In the copy, include every entry exactly but none of its images.

Items from a dataset:

[Start of section]

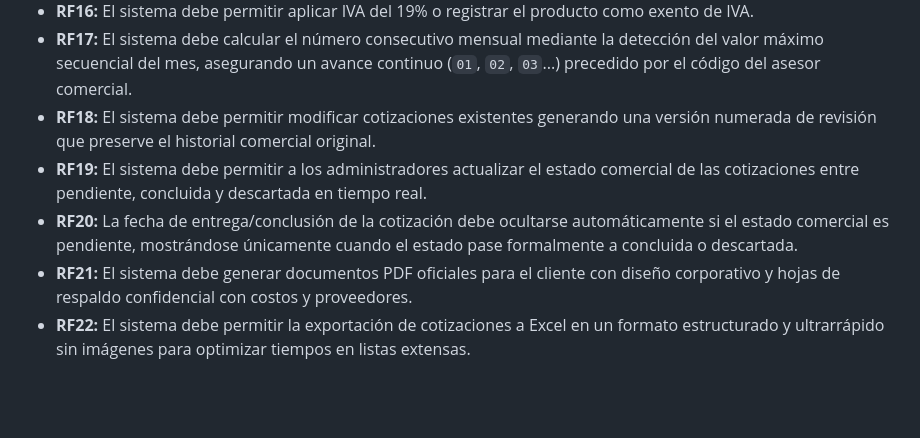
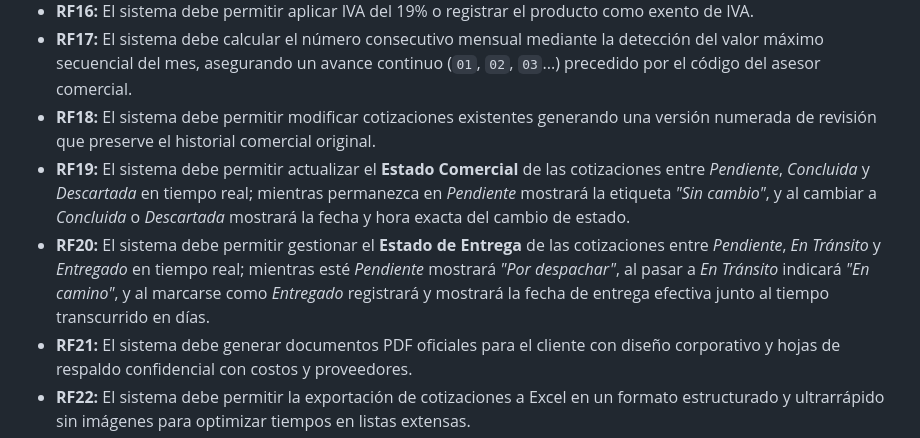
Before and after one commit to Santiago072/SistemaImpobiomedical, a Markdown page: docs/ESPECIFICACION_REQUISITOS.md, the part around the change. GitHub-like rendering; blank space fills up the shorter version.

Commit message:
docs: corregir RF19 y RF20 con base exacta en la interfaz de Consultar Cotizaciones (Estado Comercial y Entrega)

```diff
--- a/docs/ESPECIFICACION_REQUISITOS.md
+++ b/docs/ESPECIFICACION_REQUISITOS.md
@@ -42,8 +42,8 @@ El sistema cuenta con dos roles claramente diferenciados:
 * **RF16:** El sistema debe permitir aplicar IVA del 19% o registrar el producto como exento de IVA.
 * **RF17:** El sistema debe calcular el número consecutivo mensual mediante la detección del valor máximo secuencial del mes, asegurando un avance continuo (`01`, `02`, `03`...) precedido por el código del asesor comercial.
 * **RF18:** El sistema debe permitir modificar cotizaciones existentes generando una versión numerada de revisión que preserve el historial comercial original.
-* **RF19:** El sistema debe permitir a los administradores actualizar el estado comercial de las cotizaciones entre pendiente, concluida y descartada en tiempo real.
-* **RF20:** La fecha de entrega/conclusión de la cotización debe ocultarse automáticamente si el estado comercial es pendiente, mostrándose únicamente cuando el estado pase formalmente a concluida o descartada.
+* **RF19:** El sistema debe permitir actualizar el **Estado Comercial** de las cotizaciones entre *Pendiente*, *Concluida* y *Descartada* en tiempo real; mientras permanezca en *Pendiente* mostrará la etiqueta *"Sin cambio"*, y al cambiar a *Concluida* o *Descartada* mostrará la fecha y hora exacta del cambio de estado.
+* **RF20:** El sistema debe permitir gestionar el **Estado de Entrega** de las cotizaciones entre *Pendiente*, *En Tránsito* y *Entregado* en tiempo real; mientras esté *Pendiente* mostrará *"Por despachar"*, al pasar a *En Tránsito* indicará *"En camino"*, y al marcarse como *Entregado* registrará y mostrará la fecha de entrega efectiva junto al tiempo transcurrido en días.
 * **RF21:** El sistema debe generar documentos PDF oficiales para el cliente con diseño corporativo y hojas de respaldo confidencial con costos y proveedores.
 * **RF22:** El sistema debe permitir la exportación de cotizaciones a Excel en un formato estructurado y ultrarrápido sin imágenes para optimizar tiempos en listas extensas.
 
```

[End of section]

Task result
Before and after one commit to Santiago072/SistemaImpobiomedical, a Markdown page: docs/ESPECIFICACION_REQUISITOS.md, the part around the change. GitHub-like rendering; blank space fills up the shorter version.

Commit message:
docs: corregir RF19 y RF20 con base exacta en la interfaz de Consultar Cotizaciones (Estado Comercial y Entrega)

```diff
--- a/docs/ESPECIFICACION_REQUISITOS.md
+++ b/docs/ESPECIFICACION_REQUISITOS.md
@@ -42,8 +42,8 @@ El sistema cuenta con dos roles claramente diferenciados:
 * **RF16:** El sistema debe permitir aplicar IVA del 19% o registrar el producto como exento de IVA.
 * **RF17:** El sistema debe calcular el número consecutivo mensual mediante la detección del valor máximo secuencial del mes, asegurando un avance continuo (`01`, `02`, `03`...) precedido por el código del asesor comercial.
 * **RF18:** El sistema debe permitir modificar cotizaciones existentes generando una versión numerada de revisión que preserve el historial comercial original.
-* **RF19:** El sistema debe permitir a los administradores actualizar el estado comercial de las cotizaciones entre pendiente, concluida y descartada en tiempo real.
-* **RF20:** La fecha de entrega/conclusión de la cotización debe ocultarse automáticamente si el estado comercial es pendiente, mostrándose únicamente cuando el estado pase formalmente a concluida o descartada.
+* **RF19:** El sistema debe permitir actualizar el **Estado Comercial** de las cotizaciones entre *Pendiente*, *Concluida* y *Descartada* en tiempo real; mientras permanezca en *Pendiente* mostrará la etiqueta *"Sin cambio"*, y al cambiar a *Concluida* o *Descartada* mostrará la fecha y hora exacta del cambio de estado.
+* **RF20:** El sistema debe permitir gestionar el **Estado de Entrega** de las cotizaciones entre *Pendiente*, *En Tránsito* y *Entregado* en tiempo real; mientras esté *Pendiente* mostrará *"Por despachar"*, al pasar a *En Tránsito* indicará *"En camino"*, y al marcarse como *Entregado* registrará y mostrará la fecha de entrega efectiva junto al tiempo transcurrido en días.
 * **RF21:** El sistema debe generar documentos PDF oficiales para el cliente con diseño corporativo y hojas de respaldo confidencial con costos y proveedores.
 * **RF22:** El sistema debe permitir la exportación de cotizaciones a Excel en un formato estructurado y ultrarrápido sin imágenes para optimizar tiempos en listas extensas.
 
```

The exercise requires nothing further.